▶ **Data**
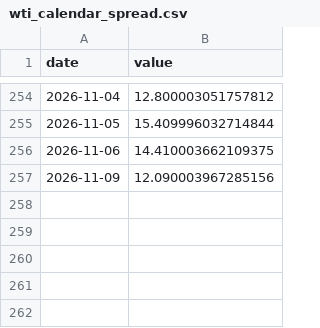
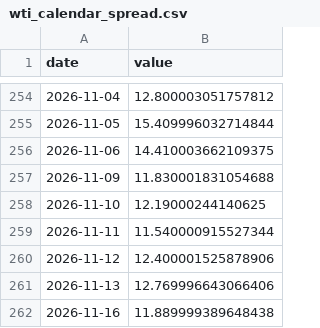
Before and after one commit to fcela/frb-heat-index, a CSV file: data/pulse/crossmarket/wti_calendar_spread.csv, drawn as a sheet; only a part is shown, gaps mark what is left out.

```diff
--- a/data/pulse/crossmarket/wti_calendar_spread.csv
+++ b/data/pulse/crossmarket/wti_calendar_spread.csv
@@ -256,2 +256,7 @@ date,value
 2026-11-06,14.410003662109375
-2026-11-09,12.090003967285156
+2026-11-09,11.830001831054688
+2026-11-10,12.19000244140625
+2026-11-11,11.540000915527344
+2026-11-12,12.400001525878906
+2026-11-13,12.769996643066406
+2026-11-16,11.889999389648438
```
Also changed, not shown: data/pulse/equities/factor_rotation.csv, data/pulse/plumbing/treasury_basis.csv, 25 other files.
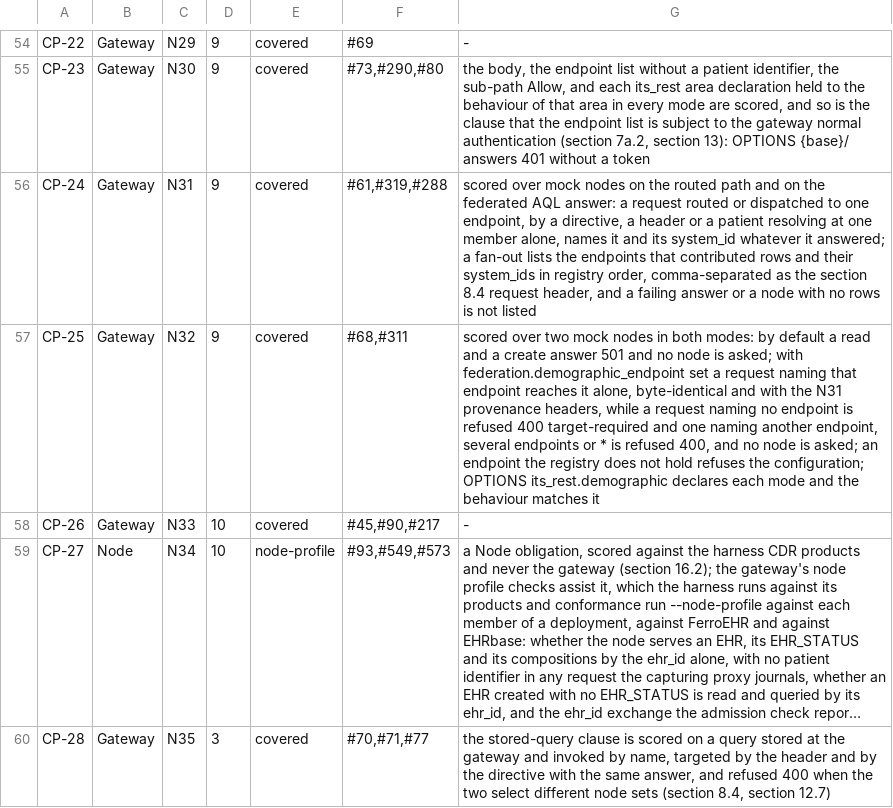
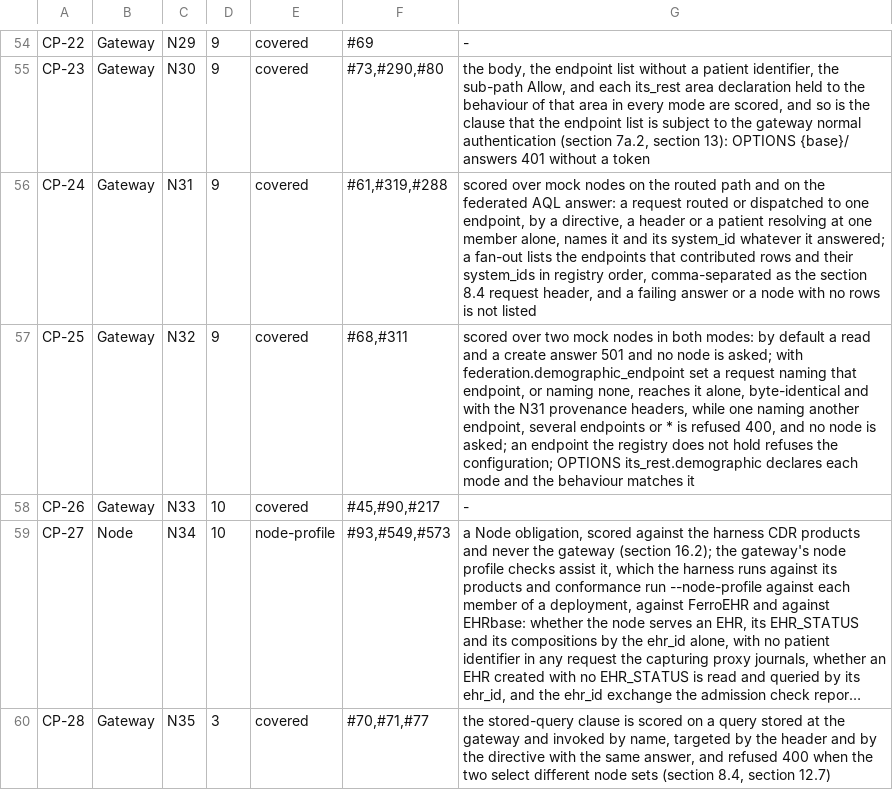
Before and after one commit to FerroHEALTH/FerroFED, a TSV file: conformance/matrix.tsv, drawn as a sheet; only a part is shown, gaps mark what is left out; long unchanged cells end in ….

```diff
--- a/conformance/matrix.tsv
+++ b/conformance/matrix.tsv
@@ -56,3 +56,3 @@ CP-23	Gateway	N30	9	covered	#73,#290,#80	the body, the endpoint list without a p
 CP-24	Gateway	N31	9	covered	#61,#319,#288	scored over mock nodes on the routed path and on the federated AQL answer: a request routed or dispatched to one endpoint, by a directive, a header or a patient resolving at one member alone, names it and its system_id whatever it answered; a fan-out lists the endpoints that contributed rows and their system_ids in registry order, comma-separated as the section 8.4 request header, and a failing answer or a node with no rows is not listed
-CP-25	Gateway	N32	9	covered	#68,#311	scored over two mock nodes in both modes: by default a read and a create answer 501 and no node is asked; with federation.demographic_endpoint set a request naming that endpoint reaches it alone, byte-identical and with the N31 provenance headers, while a request naming no endpoint is refused 400 target-required and one naming another endpoint, several endpoints or * is refused 400, and no node is asked; an endpoint the registry does not hold refuses the configuration; OPTIONS its_rest.demographic declares each mode and the behaviour matches it
+CP-25	Gateway	N32	9	covered	#68,#311	scored over two mock nodes in both modes: by default a read and a create answer 501 and no node is asked; with federation.demographic_endpoint set a request naming that endpoint, or naming none, reaches it alone, byte-identical and with the N31 provenance headers, while one naming another endpoint, several endpoints or * is refused 400, and no node is asked; an endpoint the registry does not hold refuses the configuration; OPTIONS its_rest.demographic declares each mode and the behaviour matches it
 CP-26	Gateway	N33	10	covered	#45,#90,#217	-
```
Also changed, not shown: conformance/obligations.tsv, 15 other files.
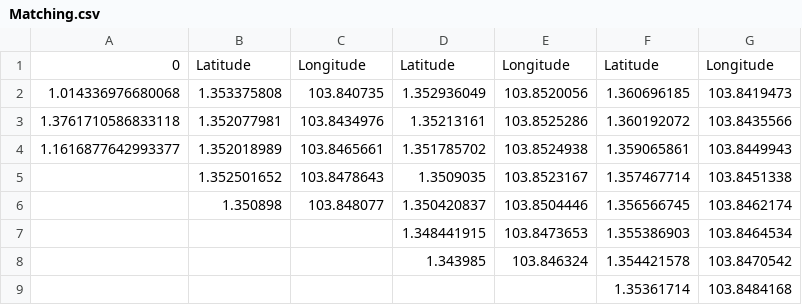
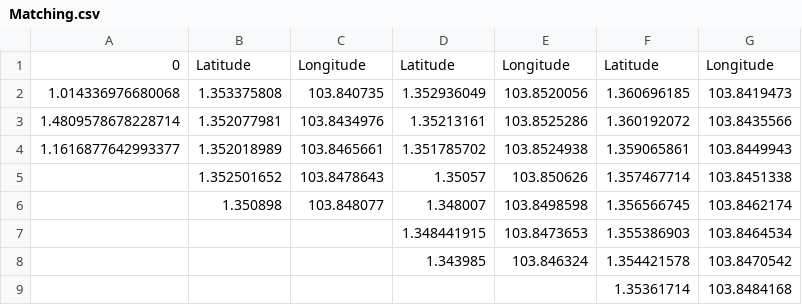
Before and after one commit to xx-ue/CSC1008-DSA, a CSV file: Matching.csv, drawn as a sheet.

```diff
--- a/Matching.csv
+++ b/Matching.csv
@@ -2,6 +2,6 @@
 1.014336976680068,1.353375808,103.840735,1.352936049,103.8520056,1.360696185,103.8419473
-1.3761710586833118,1.352077981,103.8434976,1.35213161,103.8525286,1.360192072,103.8435566
+1.4809578678228714,1.352077981,103.8434976,1.35213161,103.8525286,1.360192072,103.8435566
 1.1616877642993377,1.352018989,103.8465661,1.351785702,103.8524938,1.359065861,103.8449943
-,1.352501652,103.8478643,1.3509035,103.8523167,1.357467714,103.8451338
-,1.350898,103.848077,1.350420837,103.8504446,1.356566745,103.8462174
+,1.352501652,103.8478643,1.35057,103.850626,1.357467714,103.8451338
+,1.350898,103.848077,1.348007,103.8498598,1.356566745,103.8462174
 ,,,1.348441915,103.8473653,1.355386903,103.8464534
```
Also changed, not shown: Astar.csv, 4 other files.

▶ **Instructions for the task**
Give the listing again word for word. Skip any pictures.

▶ **Expected answer**
Before and after one commit to fcela/frb-heat-index, a CSV file: data/pulse/crossmarket/wti_calendar_spread.csv, drawn as a sheet; only a part is shown, gaps mark what is left out.

```diff
--- a/data/pulse/crossmarket/wti_calendar_spread.csv
+++ b/data/pulse/crossmarket/wti_calendar_spread.csv
@@ -256,2 +256,7 @@ date,value
 2026-11-06,14.410003662109375
-2026-11-09,12.090003967285156
+2026-11-09,11.830001831054688
+2026-11-10,12.19000244140625
+2026-11-11,11.540000915527344
+2026-11-12,12.400001525878906
+2026-11-13,12.769996643066406
+2026-11-16,11.889999389648438
```
Also changed, not shown: data/pulse/equities/factor_rotation.csv, data/pulse/plumbing/treasury_basis.csv, 25 other files.
Before and after one commit to FerroHEALTH/FerroFED, a TSV file: conformance/matrix.tsv, drawn as a sheet; only a part is shown, gaps mark what is left out; long unchanged cells end in ….

```diff
--- a/conformance/matrix.tsv
+++ b/conformance/matrix.tsv
@@ -56,3 +56,3 @@ CP-23	Gateway	N30	9	covered	#73,#290,#80	the body, the endpoint list without a p
 CP-24	Gateway	N31	9	covered	#61,#319,#288	scored over mock nodes on the routed path and on the federated AQL answer: a request routed or dispatched to one endpoint, by a directive, a header or a patient resolving at one member alone, names it and its system_id whatever it answered; a fan-out lists the endpoints that contributed rows and their system_ids in registry order, comma-separated as the section 8.4 request header, and a failing answer or a node with no rows is not listed
-CP-25	Gateway	N32	9	covered	#68,#311	scored over two mock nodes in both modes: by default a read and a create answer 501 and no node is asked; with federation.demographic_endpoint set a request naming that endpoint reaches it alone, byte-identical and with the N31 provenance headers, while a request naming no endpoint is refused 400 target-required and one naming another endpoint, several endpoints or * is refused 400, and no node is asked; an endpoint the registry does not hold refuses the configuration; OPTIONS its_rest.demographic declares each mode and the behaviour matches it
+CP-25	Gateway	N32	9	covered	#68,#311	scored over two mock nodes in both modes: by default a read and a create answer 501 and no node is asked; with federation.demographic_endpoint set a request naming that endpoint, or naming none, reaches it alone, byte-identical and with the N31 provenance headers, while one naming another endpoint, several endpoints or * is refused 400, and no node is asked; an endpoint the registry does not hold refuses the configuration; OPTIONS its_rest.demographic declares each mode and the behaviour matches it
 CP-26	Gateway	N33	10	covered	#45,#90,#217	-
```
Also changed, not shown: conformance/obligations.tsv, 15 other files.
Before and after one commit to xx-ue/CSC1008-DSA, a CSV file: Matching.csv, drawn as a sheet.

```diff
--- a/Matching.csv
+++ b/Matching.csv
@@ -2,6 +2,6 @@
 1.014336976680068,1.353375808,103.840735,1.352936049,103.8520056,1.360696185,103.8419473
-1.3761710586833118,1.352077981,103.8434976,1.35213161,103.8525286,1.360192072,103.8435566
+1.4809578678228714,1.352077981,103.8434976,1.35213161,103.8525286,1.360192072,103.8435566
 1.1616877642993377,1.352018989,103.8465661,1.351785702,103.8524938,1.359065861,103.8449943
-,1.352501652,103.8478643,1.3509035,103.8523167,1.357467714,103.8451338
-,1.350898,103.848077,1.350420837,103.8504446,1.356566745,103.8462174
+,1.352501652,103.8478643,1.35057,103.850626,1.357467714,103.8451338
+,1.350898,103.848077,1.348007,103.8498598,1.356566745,103.8462174
 ,,,1.348441915,103.8473653,1.355386903,103.8464534
```
Also changed, not shown: Astar.csv, 4 other files.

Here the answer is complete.